(The task)
Only a number is wanted here: the count of lines in the data below where the string "color" occurs.

(Records to use)
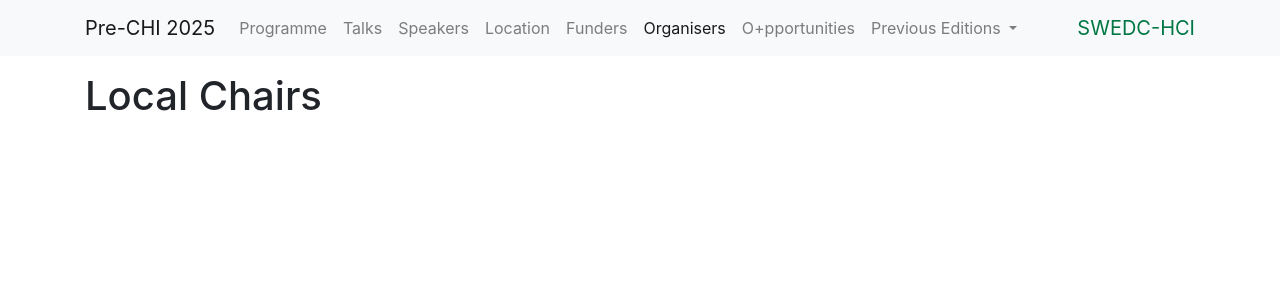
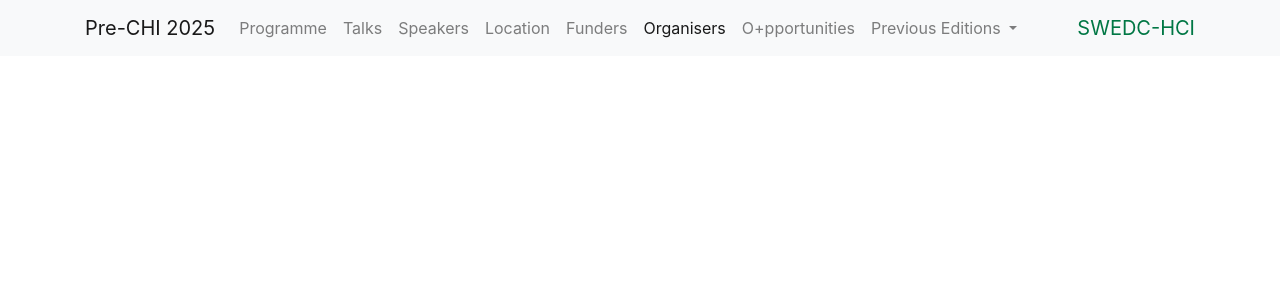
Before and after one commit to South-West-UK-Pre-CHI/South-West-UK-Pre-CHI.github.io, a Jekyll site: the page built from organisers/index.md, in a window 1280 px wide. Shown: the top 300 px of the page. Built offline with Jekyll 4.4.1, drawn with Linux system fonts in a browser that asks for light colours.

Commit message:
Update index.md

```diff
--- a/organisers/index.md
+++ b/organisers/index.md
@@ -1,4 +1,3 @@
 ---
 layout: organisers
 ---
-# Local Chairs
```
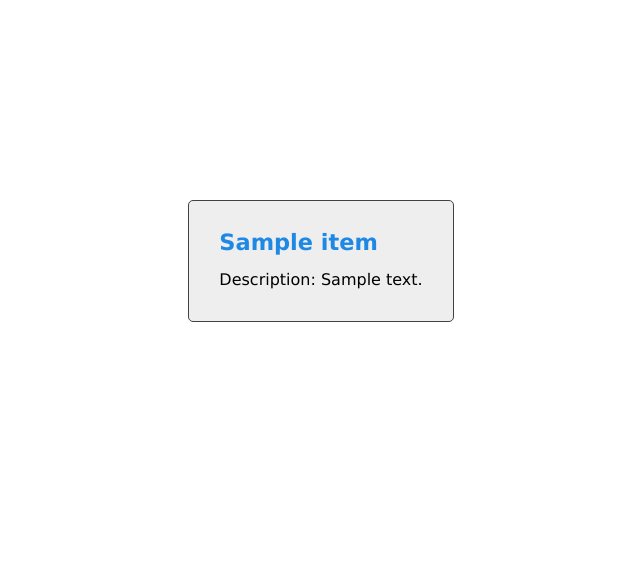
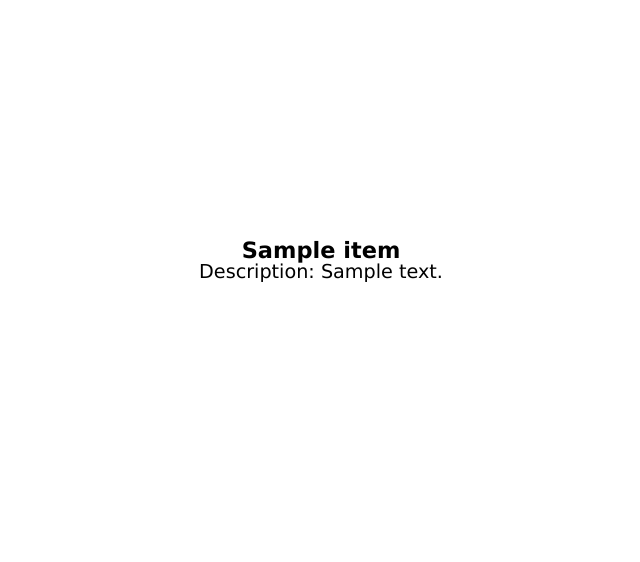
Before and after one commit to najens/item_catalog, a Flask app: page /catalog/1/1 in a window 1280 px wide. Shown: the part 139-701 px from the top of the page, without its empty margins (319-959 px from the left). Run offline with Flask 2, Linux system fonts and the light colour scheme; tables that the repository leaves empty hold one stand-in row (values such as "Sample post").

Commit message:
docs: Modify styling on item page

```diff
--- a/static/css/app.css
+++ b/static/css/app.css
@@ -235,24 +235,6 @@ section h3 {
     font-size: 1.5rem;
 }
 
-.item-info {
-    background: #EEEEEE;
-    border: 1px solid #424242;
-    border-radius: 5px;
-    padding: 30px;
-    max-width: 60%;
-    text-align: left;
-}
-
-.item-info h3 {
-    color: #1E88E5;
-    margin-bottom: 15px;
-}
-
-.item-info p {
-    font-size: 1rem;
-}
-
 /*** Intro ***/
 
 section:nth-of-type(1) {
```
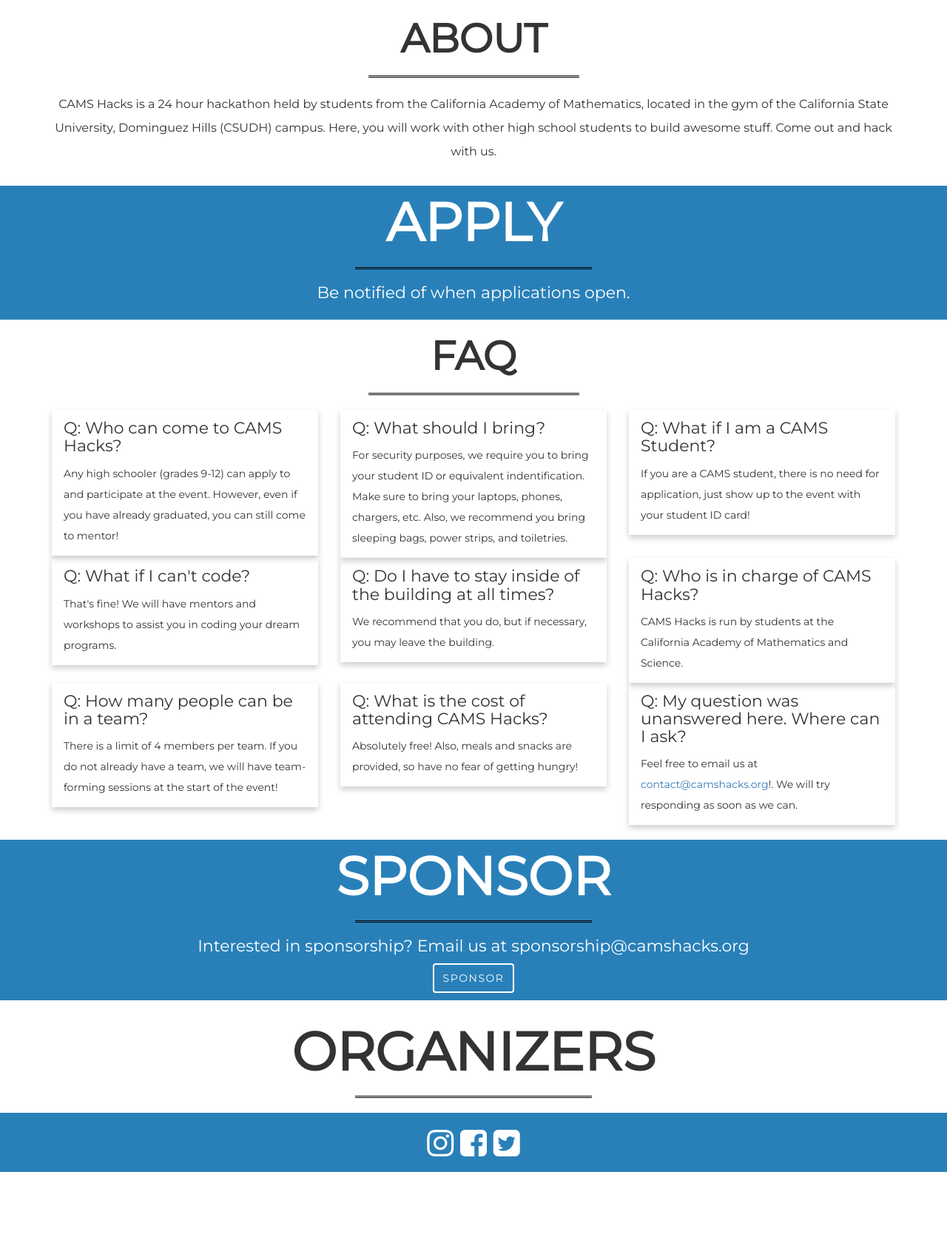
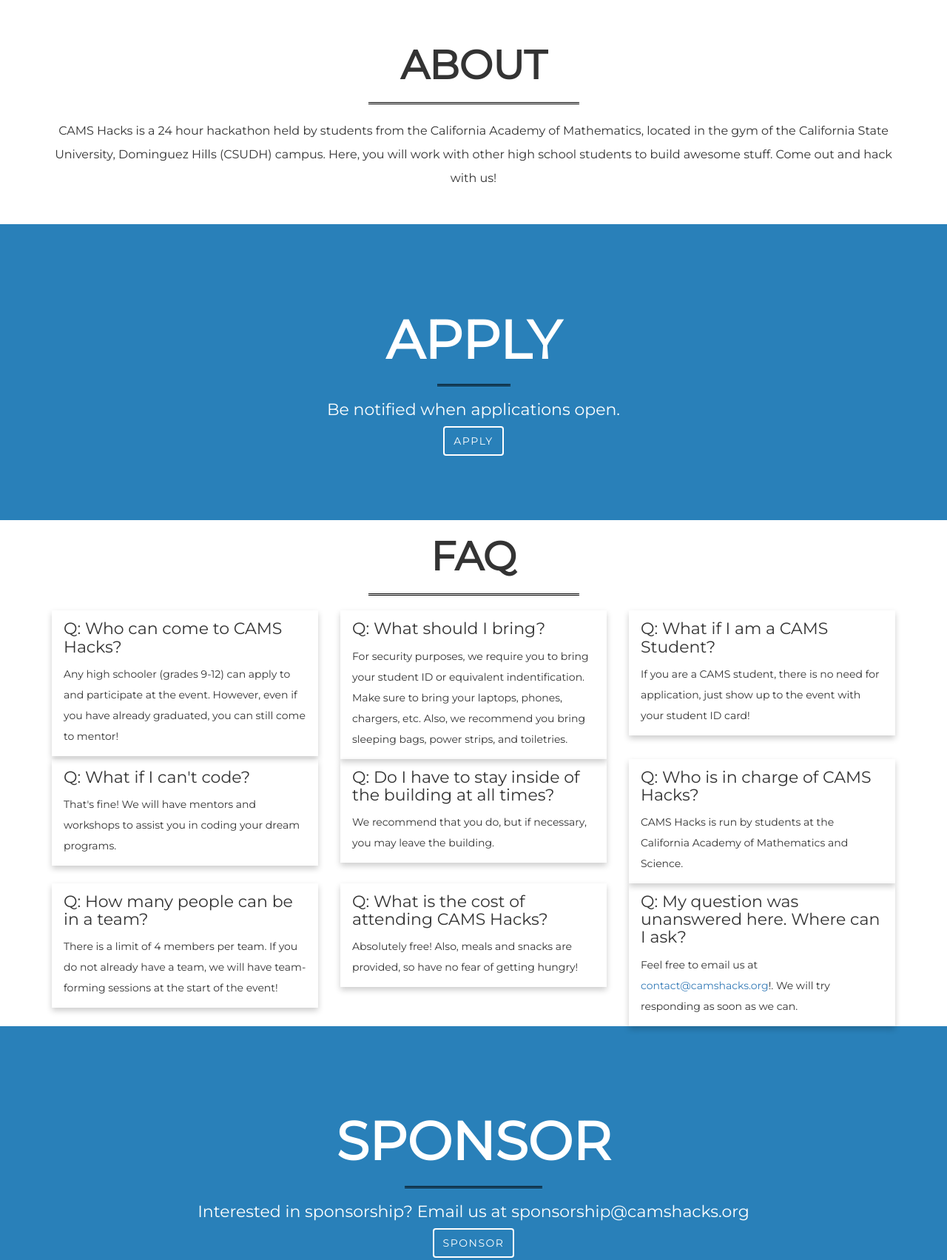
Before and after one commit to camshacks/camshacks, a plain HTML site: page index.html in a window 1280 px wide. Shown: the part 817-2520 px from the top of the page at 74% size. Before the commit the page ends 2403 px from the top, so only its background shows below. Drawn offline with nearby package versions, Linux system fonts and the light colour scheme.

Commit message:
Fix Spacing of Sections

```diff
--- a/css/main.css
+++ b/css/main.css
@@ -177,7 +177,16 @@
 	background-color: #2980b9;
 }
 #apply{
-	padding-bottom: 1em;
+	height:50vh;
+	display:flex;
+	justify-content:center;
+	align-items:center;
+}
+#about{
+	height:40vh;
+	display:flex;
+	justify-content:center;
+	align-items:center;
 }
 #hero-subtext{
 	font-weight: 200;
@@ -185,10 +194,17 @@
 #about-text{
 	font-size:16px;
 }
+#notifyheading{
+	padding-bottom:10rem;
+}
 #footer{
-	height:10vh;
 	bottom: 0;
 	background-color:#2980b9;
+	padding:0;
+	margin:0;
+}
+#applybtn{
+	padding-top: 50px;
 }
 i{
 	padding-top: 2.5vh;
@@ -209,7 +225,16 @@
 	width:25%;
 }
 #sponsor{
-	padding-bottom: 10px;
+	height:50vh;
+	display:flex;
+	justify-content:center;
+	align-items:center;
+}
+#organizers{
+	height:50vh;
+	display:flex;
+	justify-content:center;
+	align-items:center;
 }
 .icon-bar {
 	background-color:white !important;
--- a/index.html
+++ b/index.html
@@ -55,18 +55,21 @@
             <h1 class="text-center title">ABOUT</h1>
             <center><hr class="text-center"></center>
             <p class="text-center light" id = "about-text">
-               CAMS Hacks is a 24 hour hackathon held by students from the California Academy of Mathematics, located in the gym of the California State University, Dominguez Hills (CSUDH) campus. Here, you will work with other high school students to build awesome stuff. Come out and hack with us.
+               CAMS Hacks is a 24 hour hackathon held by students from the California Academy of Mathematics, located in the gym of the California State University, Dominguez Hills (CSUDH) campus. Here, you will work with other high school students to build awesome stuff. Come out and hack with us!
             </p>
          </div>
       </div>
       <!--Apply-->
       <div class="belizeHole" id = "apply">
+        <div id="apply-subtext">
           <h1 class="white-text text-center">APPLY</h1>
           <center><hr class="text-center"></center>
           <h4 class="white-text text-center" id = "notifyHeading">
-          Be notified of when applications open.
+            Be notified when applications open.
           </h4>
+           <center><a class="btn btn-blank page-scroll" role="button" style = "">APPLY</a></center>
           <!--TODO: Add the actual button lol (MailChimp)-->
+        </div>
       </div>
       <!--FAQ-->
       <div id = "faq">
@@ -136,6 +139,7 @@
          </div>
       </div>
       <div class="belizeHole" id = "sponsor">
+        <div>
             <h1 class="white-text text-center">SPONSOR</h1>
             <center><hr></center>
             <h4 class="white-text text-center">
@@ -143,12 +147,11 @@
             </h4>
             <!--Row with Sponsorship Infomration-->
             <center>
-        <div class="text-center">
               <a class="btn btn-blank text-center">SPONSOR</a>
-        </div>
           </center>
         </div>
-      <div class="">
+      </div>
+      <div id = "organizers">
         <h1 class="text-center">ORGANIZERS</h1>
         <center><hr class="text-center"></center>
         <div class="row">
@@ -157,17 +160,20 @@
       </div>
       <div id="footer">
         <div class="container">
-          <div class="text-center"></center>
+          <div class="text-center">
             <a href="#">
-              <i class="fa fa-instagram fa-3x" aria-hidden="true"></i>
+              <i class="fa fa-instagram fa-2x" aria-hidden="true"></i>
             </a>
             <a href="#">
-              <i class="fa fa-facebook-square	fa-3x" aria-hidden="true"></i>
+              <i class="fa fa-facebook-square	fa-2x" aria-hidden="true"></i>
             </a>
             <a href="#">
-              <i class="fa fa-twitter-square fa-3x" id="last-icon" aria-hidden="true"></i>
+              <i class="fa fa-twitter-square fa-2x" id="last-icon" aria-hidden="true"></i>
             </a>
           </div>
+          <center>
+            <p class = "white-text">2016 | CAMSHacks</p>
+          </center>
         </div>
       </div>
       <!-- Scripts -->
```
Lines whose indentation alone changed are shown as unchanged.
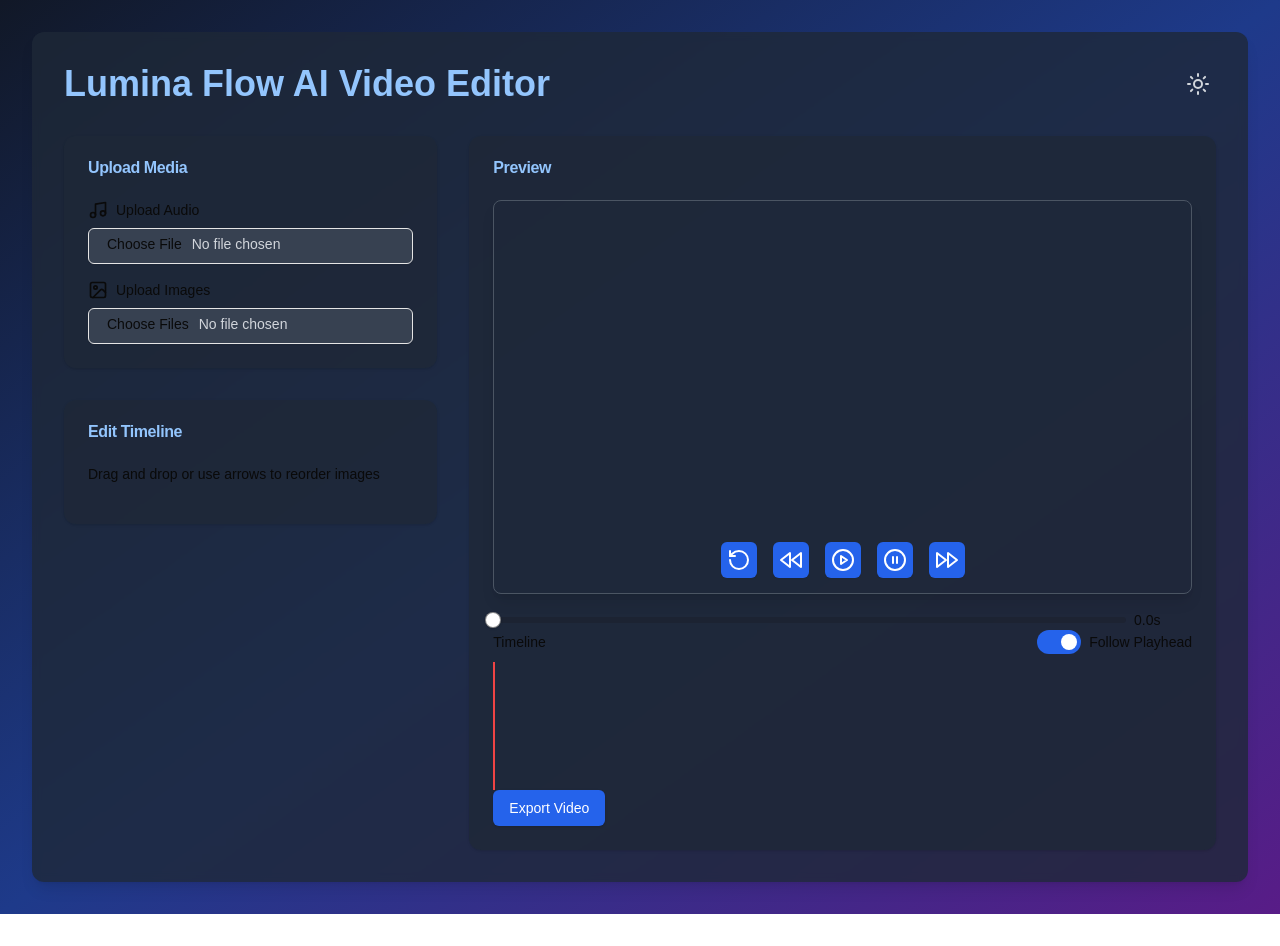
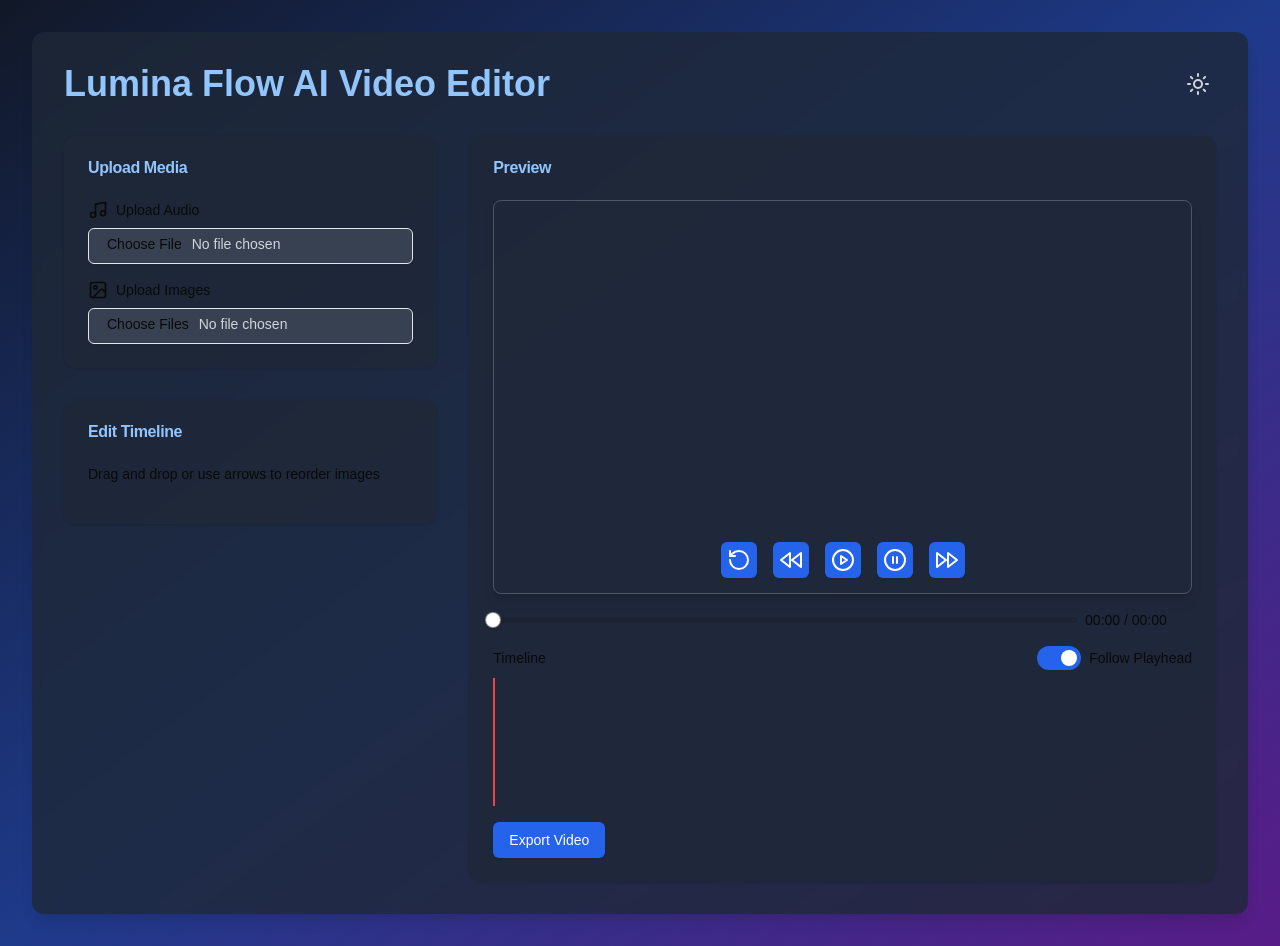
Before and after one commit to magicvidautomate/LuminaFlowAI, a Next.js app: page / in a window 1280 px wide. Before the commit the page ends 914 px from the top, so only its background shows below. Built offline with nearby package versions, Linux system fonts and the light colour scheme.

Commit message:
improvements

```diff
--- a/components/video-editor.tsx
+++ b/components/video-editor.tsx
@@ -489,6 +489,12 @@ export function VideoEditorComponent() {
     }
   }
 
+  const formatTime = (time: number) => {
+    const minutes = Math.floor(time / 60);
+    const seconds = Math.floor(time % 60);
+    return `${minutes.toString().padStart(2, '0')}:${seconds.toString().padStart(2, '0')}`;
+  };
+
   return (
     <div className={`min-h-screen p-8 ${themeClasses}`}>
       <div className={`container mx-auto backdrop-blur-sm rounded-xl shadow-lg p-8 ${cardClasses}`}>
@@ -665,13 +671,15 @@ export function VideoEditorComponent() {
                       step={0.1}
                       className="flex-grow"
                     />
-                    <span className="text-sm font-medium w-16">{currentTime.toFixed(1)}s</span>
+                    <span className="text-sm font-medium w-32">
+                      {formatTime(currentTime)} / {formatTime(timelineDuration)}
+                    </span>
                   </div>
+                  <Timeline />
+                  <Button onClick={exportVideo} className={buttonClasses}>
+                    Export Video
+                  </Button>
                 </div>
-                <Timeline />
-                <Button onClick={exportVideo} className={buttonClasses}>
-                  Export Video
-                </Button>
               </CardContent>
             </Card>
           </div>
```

(Written response)
4